Source records:
=== Begin Enclosure ===
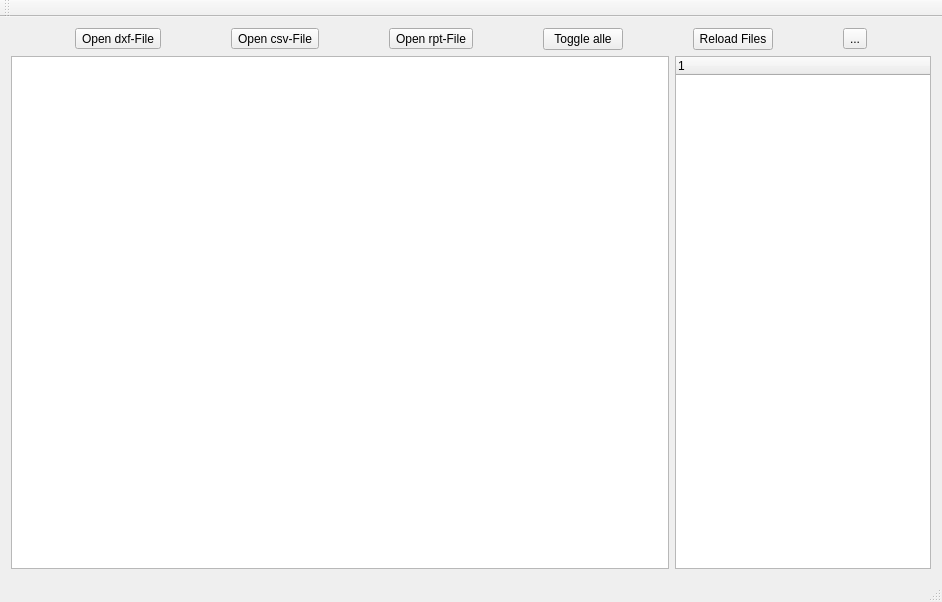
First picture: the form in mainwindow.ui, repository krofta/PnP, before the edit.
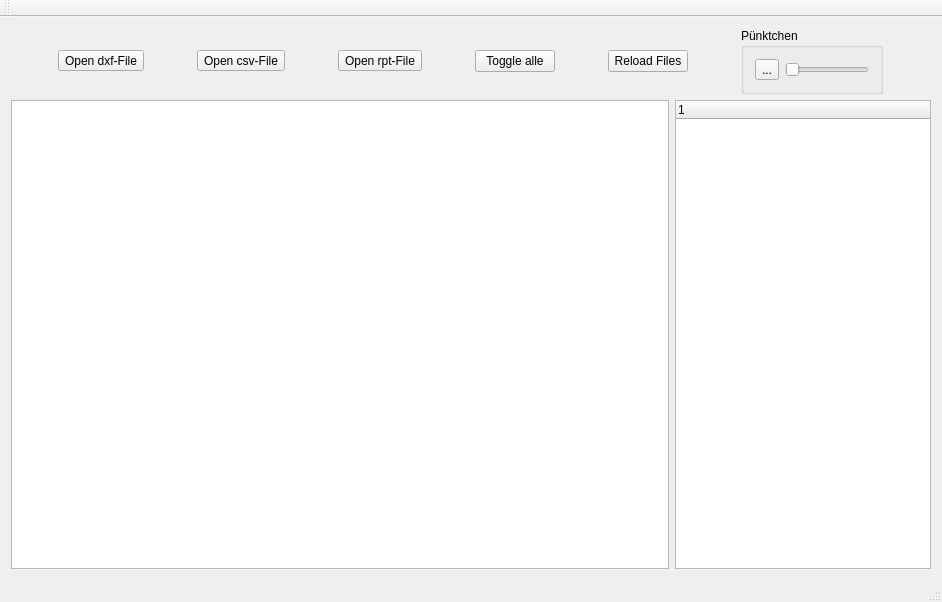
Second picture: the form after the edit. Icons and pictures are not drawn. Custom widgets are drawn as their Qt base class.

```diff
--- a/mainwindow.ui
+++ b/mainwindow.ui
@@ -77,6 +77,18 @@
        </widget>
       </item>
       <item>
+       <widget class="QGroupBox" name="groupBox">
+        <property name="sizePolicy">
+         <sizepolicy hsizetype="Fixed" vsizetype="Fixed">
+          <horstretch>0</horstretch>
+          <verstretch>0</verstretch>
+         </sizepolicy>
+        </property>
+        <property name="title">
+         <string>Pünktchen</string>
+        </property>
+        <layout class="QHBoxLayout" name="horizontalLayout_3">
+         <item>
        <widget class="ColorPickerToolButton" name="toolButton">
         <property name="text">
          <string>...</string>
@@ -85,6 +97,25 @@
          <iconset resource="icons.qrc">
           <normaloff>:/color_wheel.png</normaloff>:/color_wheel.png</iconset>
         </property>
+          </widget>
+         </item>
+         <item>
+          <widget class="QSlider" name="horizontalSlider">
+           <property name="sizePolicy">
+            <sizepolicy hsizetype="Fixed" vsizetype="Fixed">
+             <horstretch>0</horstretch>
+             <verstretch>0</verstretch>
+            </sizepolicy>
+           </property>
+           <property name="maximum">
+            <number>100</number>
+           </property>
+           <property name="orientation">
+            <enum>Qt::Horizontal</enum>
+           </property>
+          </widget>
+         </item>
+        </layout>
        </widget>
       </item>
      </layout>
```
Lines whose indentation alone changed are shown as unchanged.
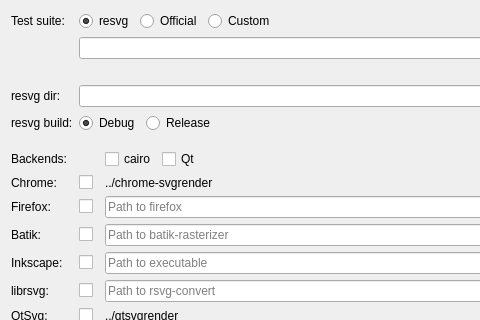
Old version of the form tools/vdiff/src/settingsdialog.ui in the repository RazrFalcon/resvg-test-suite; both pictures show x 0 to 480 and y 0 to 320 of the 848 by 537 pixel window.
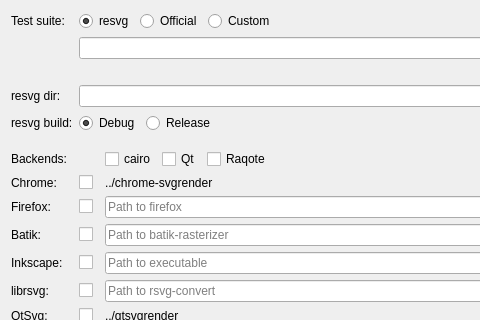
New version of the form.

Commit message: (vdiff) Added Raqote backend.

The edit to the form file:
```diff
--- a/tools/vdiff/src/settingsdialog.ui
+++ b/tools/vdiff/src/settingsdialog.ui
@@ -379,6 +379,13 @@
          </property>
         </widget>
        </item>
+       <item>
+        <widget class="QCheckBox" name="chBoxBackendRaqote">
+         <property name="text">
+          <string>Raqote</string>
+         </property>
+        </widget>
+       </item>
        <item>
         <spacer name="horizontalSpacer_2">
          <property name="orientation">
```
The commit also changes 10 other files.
=== End Enclosure ===
=== Begin Enclosure ===
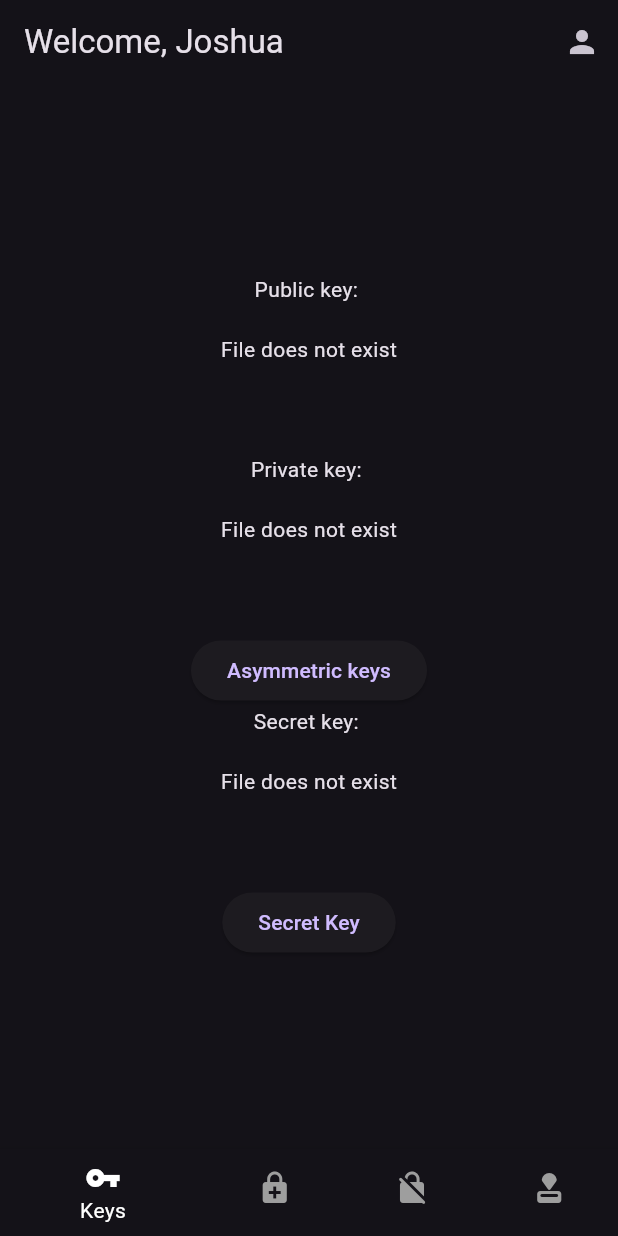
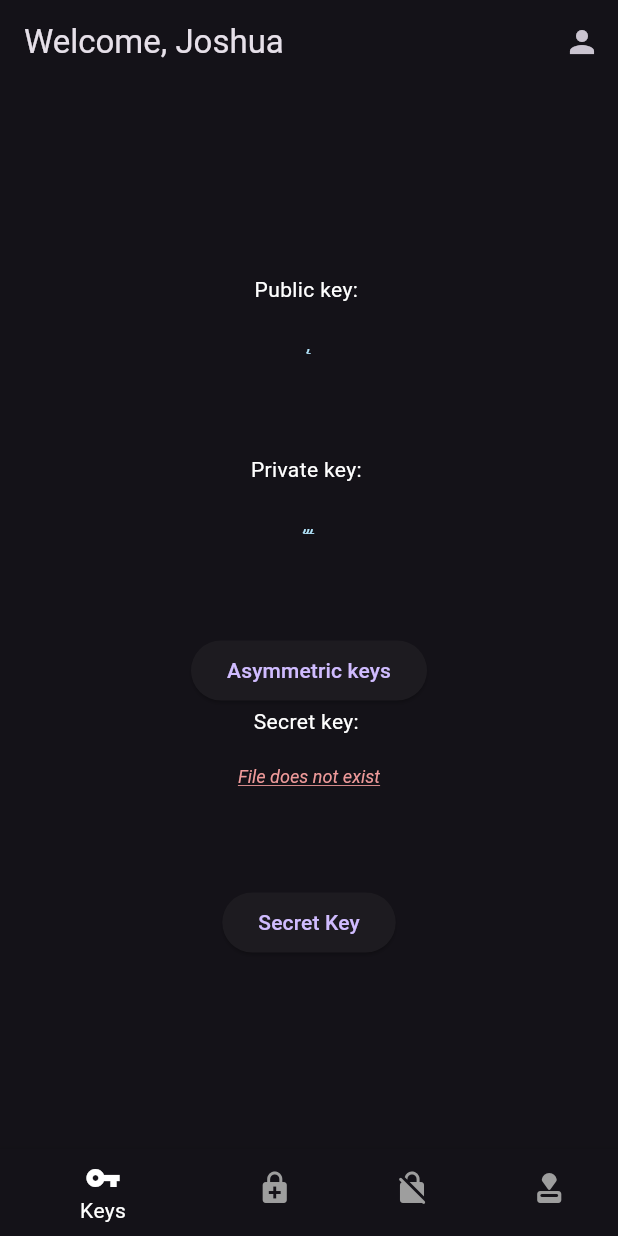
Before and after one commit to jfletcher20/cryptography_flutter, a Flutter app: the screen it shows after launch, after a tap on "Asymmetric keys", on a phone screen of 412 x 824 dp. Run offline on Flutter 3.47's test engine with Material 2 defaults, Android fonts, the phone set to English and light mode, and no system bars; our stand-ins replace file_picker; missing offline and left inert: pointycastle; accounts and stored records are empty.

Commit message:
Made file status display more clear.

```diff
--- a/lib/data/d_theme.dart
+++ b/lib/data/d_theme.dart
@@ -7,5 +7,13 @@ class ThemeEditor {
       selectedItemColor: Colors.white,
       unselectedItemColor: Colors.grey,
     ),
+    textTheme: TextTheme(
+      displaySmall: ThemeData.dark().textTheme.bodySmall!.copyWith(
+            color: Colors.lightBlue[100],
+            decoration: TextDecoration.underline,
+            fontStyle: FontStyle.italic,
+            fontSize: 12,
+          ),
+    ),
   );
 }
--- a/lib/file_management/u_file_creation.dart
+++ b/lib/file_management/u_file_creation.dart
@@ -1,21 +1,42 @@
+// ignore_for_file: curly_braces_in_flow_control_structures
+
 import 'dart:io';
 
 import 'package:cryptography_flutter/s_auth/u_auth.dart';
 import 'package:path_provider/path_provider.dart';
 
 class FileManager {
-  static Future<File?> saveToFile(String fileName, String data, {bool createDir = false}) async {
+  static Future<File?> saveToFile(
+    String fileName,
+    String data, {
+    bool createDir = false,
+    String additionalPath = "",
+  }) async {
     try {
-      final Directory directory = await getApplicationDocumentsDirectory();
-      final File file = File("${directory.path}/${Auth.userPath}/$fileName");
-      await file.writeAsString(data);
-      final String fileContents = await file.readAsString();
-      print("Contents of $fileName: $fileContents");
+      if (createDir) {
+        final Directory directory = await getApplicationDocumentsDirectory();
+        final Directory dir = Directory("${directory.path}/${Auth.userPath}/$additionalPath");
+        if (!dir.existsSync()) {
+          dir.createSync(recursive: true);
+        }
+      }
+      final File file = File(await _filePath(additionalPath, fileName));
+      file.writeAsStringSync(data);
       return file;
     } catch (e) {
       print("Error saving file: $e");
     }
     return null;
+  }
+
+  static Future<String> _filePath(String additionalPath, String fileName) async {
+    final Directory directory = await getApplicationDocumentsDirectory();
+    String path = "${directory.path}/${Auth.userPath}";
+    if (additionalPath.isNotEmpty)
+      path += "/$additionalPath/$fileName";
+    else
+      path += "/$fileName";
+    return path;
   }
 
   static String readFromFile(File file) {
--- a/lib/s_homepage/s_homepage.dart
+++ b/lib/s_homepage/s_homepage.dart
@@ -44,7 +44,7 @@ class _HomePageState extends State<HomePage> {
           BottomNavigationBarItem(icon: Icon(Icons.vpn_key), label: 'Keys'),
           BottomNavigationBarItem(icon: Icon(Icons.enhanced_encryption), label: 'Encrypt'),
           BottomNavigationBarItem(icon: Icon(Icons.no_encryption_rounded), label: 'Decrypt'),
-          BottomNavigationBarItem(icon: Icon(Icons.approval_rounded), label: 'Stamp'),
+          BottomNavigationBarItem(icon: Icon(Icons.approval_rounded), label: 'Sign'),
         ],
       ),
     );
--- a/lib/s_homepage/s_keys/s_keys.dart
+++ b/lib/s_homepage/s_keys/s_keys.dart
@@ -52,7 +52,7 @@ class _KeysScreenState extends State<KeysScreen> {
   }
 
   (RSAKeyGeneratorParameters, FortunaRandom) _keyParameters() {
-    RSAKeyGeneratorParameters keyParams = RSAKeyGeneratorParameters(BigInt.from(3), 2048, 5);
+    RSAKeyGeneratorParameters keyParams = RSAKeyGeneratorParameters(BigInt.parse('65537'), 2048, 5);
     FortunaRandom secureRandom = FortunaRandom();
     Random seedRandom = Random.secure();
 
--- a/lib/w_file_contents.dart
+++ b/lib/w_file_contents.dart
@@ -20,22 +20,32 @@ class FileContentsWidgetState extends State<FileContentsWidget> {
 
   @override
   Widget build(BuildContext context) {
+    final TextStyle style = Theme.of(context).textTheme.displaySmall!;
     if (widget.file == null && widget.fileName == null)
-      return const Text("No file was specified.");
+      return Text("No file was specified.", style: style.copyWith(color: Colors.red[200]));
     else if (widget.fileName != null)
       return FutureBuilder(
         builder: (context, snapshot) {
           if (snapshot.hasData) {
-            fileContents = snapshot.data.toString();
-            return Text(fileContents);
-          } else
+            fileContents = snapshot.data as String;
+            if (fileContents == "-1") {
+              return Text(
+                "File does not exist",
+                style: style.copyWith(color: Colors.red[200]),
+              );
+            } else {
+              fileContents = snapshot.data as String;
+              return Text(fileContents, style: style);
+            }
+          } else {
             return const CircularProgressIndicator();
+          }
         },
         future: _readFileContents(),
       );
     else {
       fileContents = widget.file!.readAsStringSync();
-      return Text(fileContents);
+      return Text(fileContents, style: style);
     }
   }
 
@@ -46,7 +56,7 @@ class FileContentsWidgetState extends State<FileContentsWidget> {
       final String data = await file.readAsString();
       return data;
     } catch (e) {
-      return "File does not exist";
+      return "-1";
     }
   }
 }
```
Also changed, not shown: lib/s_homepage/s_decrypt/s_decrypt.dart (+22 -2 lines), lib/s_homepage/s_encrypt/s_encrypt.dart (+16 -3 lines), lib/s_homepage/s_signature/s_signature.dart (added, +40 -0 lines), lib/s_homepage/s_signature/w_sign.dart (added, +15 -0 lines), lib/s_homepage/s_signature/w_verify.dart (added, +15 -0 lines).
=== End Enclosure ===
Task requirements: Starting at the line with "New version of the form." and ending at the line with "The commit also changes 10 other files.", print each line of the listing above exactly, with no other lines.

Task output:
New version of the form.

Commit message: (vdiff) Added Raqote backend.

The edit to the form file:
```diff
--- a/tools/vdiff/src/settingsdialog.ui
+++ b/tools/vdiff/src/settingsdialog.ui
@@ -379,6 +379,13 @@
          </property>
         </widget>
        </item>
+       <item>
+        <widget class="QCheckBox" name="chBoxBackendRaqote">
+         <property name="text">
+          <string>Raqote</string>
+         </property>
+        </widget>
+       </item>
        <item>
         <spacer name="horizontalSpacer_2">
          <property name="orientation">
```
The commit also changes 10 other files.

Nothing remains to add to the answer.